BUCKHANNON — The West Virginia Attorney General’s office will represent the Upshur County assessor in a case involving corporate tax relief that has been appealed to the state Supreme Court.
At its Feb. 15 meeting, the Upshur County Commission voted to approve appointing attorney Wayne Williams with the attorney general’s office to represent assessor Dustin Zickefoose in a consolidated case involving a company that is suing Zickefoose, Randolph County assessor Phyllis K. Yokum, Barbour County assessor John M. Cutright, state tax commissioner Dale Steager and director of state forestry of the Division of Forestry Charles Dye for more than $500,000 in tax relief.
The case was originally filed by Penn Virginia Operating Co. in Upshur County March 24, 2016, against then-Upshur County assessor Donald Rice prior to Zickefoose being elected assessor. The case was later consolidated in Randolph County Circuit Court on June 15, 2017, according to Randolph County Circuit Court records.
Penn Virginia Operating Co. — for which no address was listed in Randolph County Circuit Court — filed the appeal for tax relief under the managed timberland exemption. If a private individual or company owns land that qualifies as “managed timberland,” the taxpayer pays less in taxes than it would on
However, for the tax year 2016, Penn Virginia Operating Co. missed the application deadline, according to records in the Upshur County Circuit Court. The state, which determines managed timber eligibility, denied the late application, which led the company to file a lawsuit for relief, which was denied in Randolph County Circuit Court in late 2017. On Jan. 8, 2018, Penn Virginia filed an appeal with the West Virginia State Supreme Court, Randolph County Circuit Court records indicate.
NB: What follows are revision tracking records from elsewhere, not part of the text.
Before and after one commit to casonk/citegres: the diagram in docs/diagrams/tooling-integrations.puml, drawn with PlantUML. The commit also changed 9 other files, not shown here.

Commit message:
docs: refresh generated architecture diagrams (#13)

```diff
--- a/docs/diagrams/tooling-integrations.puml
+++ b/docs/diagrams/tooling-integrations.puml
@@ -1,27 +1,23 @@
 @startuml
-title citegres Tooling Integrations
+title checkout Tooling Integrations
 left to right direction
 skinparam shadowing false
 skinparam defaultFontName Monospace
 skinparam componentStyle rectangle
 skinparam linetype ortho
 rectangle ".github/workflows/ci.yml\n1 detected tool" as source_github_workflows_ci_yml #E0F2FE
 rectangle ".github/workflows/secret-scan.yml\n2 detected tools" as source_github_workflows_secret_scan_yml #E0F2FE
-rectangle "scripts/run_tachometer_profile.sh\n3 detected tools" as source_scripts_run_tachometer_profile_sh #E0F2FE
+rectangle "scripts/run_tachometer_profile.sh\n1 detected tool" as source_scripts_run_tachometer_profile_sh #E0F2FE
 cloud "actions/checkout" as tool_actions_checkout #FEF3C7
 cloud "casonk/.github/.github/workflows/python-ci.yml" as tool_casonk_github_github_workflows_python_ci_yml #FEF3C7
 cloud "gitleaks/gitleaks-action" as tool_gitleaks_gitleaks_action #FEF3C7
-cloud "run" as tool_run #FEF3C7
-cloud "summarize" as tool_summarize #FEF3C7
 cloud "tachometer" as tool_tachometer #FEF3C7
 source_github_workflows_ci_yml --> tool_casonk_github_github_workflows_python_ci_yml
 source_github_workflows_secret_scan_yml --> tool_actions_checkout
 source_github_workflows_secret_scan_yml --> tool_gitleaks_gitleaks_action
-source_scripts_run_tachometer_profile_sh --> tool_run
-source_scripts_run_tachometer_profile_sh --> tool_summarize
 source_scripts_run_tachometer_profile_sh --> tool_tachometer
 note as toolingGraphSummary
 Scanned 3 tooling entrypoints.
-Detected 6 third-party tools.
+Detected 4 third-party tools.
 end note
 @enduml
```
Zickefoose said the majority of the land Penn Virginia wants to claim as managed timberland is within the bounds of Randolph County, but they did pay some additional tax in Upshur County as a result of missing the Sept. 1 deadline.
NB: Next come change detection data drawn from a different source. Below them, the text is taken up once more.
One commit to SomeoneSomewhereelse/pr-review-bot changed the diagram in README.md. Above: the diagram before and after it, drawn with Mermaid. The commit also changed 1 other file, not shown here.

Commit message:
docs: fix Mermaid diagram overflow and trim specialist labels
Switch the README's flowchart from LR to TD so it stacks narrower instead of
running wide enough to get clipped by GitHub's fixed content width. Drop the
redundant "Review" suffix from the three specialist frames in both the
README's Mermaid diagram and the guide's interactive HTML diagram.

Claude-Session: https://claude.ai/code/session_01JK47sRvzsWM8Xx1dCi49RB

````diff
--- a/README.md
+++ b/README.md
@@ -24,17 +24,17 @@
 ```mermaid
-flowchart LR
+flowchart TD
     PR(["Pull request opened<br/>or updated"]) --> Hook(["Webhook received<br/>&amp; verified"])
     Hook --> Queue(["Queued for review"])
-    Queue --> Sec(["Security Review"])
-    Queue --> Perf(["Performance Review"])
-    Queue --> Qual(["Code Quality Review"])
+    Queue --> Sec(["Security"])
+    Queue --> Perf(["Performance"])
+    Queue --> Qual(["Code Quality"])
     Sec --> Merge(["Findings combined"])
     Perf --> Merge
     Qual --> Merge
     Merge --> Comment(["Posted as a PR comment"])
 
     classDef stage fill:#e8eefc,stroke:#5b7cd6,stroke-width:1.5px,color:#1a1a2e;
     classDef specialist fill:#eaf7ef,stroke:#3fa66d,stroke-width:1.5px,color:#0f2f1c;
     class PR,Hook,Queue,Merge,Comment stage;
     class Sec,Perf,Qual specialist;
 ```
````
“Penn Virginia owns 2,500 acres in Upshur County, but they filed the managed timberland exemption late,” Zickefoose explained. “Their bills [in Upshur County], that have been paid, totaled $20,500. That’s $16,000 more [than they owed] in the 2015 tax year.”
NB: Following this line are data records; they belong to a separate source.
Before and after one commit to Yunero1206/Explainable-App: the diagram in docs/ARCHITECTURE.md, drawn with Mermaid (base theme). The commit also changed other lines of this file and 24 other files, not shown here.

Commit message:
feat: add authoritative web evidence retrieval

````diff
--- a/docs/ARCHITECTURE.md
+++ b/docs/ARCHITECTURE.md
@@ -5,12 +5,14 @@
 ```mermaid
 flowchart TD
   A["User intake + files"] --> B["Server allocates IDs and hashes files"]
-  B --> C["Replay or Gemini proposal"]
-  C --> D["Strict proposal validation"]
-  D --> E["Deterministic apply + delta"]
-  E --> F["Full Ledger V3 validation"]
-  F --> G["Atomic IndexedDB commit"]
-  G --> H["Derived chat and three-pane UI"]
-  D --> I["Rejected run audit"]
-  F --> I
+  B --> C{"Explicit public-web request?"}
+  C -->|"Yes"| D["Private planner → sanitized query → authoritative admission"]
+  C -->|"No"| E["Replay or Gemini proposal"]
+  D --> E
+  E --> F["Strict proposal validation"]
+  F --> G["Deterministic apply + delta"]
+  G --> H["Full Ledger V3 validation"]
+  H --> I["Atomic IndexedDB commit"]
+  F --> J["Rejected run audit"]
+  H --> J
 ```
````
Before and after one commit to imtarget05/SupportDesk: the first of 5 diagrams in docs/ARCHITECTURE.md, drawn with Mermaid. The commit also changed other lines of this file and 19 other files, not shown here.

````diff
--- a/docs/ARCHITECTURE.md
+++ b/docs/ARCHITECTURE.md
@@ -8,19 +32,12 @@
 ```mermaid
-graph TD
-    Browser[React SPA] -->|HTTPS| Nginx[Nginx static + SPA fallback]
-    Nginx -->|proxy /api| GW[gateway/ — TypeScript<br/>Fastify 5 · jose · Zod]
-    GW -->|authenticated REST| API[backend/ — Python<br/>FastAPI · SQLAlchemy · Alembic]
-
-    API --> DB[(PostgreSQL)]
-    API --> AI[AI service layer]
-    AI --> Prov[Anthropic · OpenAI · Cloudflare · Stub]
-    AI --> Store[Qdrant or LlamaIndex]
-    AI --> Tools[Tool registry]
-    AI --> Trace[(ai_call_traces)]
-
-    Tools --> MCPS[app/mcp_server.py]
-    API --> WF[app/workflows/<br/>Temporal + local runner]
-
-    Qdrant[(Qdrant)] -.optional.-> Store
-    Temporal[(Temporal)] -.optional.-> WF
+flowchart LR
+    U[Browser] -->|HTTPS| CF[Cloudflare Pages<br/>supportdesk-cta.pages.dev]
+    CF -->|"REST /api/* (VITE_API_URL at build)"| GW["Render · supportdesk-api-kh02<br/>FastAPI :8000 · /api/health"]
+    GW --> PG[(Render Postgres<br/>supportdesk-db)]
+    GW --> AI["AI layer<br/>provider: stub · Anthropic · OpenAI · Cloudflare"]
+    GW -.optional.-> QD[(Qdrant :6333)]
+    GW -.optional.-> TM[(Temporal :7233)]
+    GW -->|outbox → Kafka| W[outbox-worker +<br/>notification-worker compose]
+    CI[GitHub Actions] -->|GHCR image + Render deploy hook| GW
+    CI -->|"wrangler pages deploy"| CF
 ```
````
Zickefoose explained that his office has had little involvement in the litigation thus far.
“They have to apply with the Division of Forestry by Sept. 1, and the Division of Forestry then sends the assessors’ offices a list of approved people under that program,” Zickefoose said last week. “By them missing the deadline, they paid $16,000 more in taxes in Upshur County.”
But that amount pales in comparison to the total amount in Randolph County — approximately $500,000, Zickefoose said.
“The majority of this falls in Randolph County,” he said. “It totals upwards of $500,000 actual tax dollars for Randolph County. There’s not much [land] in Barbour and Upshur, but they still missed the deadline.
“As far as any hands-on involvement on the part of our office, it just comes through the state tax department and the division of forestry,” Zickefoose added. “We don’t physically take these applications, but this is a big deal for them. It’s a big deal for this company.”
At the commission’s Feb. 15 meeting, county prosecuting attorney David Godwin said he had received notice from the attorney general’s office that it was willing to represent Zickefoose in the appeal to the state supreme court. Commissioner Terry Cutright made a motion to approve Williams with the state attorney general’s office representing Zickefoose, which was seconded by
The attorney general’s office declined to comment on the case when contacted by The Record Delta last week.